» Records shown
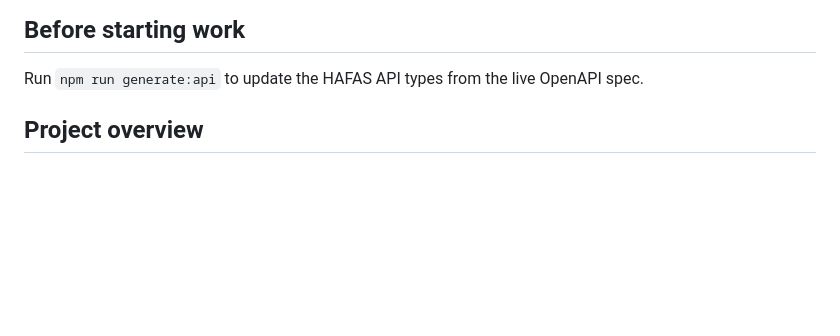
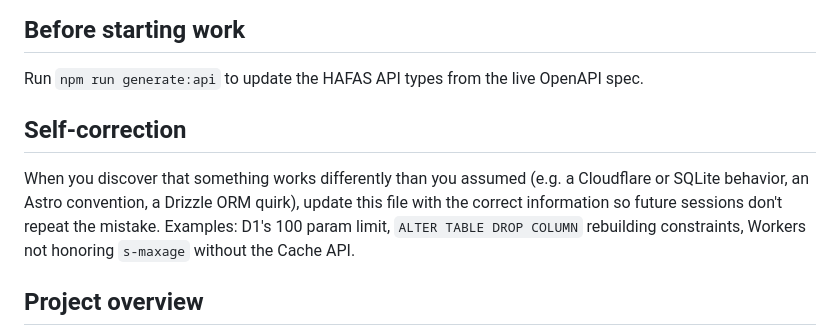
Before and after one commit to boredland/dumm-rum, a Markdown page: AGENTS.md, the part around the change. Drawn GitHub-style; blank space fills up the shorter version.

Commit message:
Add self-correction instruction to AGENTS.md

```diff
--- a/AGENTS.md
+++ b/AGENTS.md
@@ -3,6 +3,10 @@
 ## Before starting work
 
 Run `npm run generate:api` to update the HAFAS API types from the live OpenAPI spec.
+
+## Self-correction
+
+When you discover that something works differently than you assumed (e.g. a Cloudflare or SQLite behavior, an Astro convention, a Drizzle ORM quirk), update this file with the correct information so future sessions don't repeat the mistake. Examples: D1's 100 param limit, `ALTER TABLE DROP COLUMN` rebuilding constraints, Workers not honoring `s-maxage` without the Cache API.
 
 ## Project overview
 
```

» What you will do
Reproduce each entry exactly as written, but leave out the images.

» Task solution
Before and after one commit to boredland/dumm-rum, a Markdown page: AGENTS.md, the part around the change. Drawn GitHub-style; blank space fills up the shorter version.

Commit message:
Add self-correction instruction to AGENTS.md

```diff
--- a/AGENTS.md
+++ b/AGENTS.md
@@ -3,6 +3,10 @@
 ## Before starting work
 
 Run `npm run generate:api` to update the HAFAS API types from the live OpenAPI spec.
+
+## Self-correction
+
+When you discover that something works differently than you assumed (e.g. a Cloudflare or SQLite behavior, an Astro convention, a Drizzle ORM quirk), update this file with the correct information so future sessions don't repeat the mistake. Examples: D1's 100 param limit, `ALTER TABLE DROP COLUMN` rebuilding constraints, Workers not honoring `s-maxage` without the Cache API.
 
 ## Project overview
 
```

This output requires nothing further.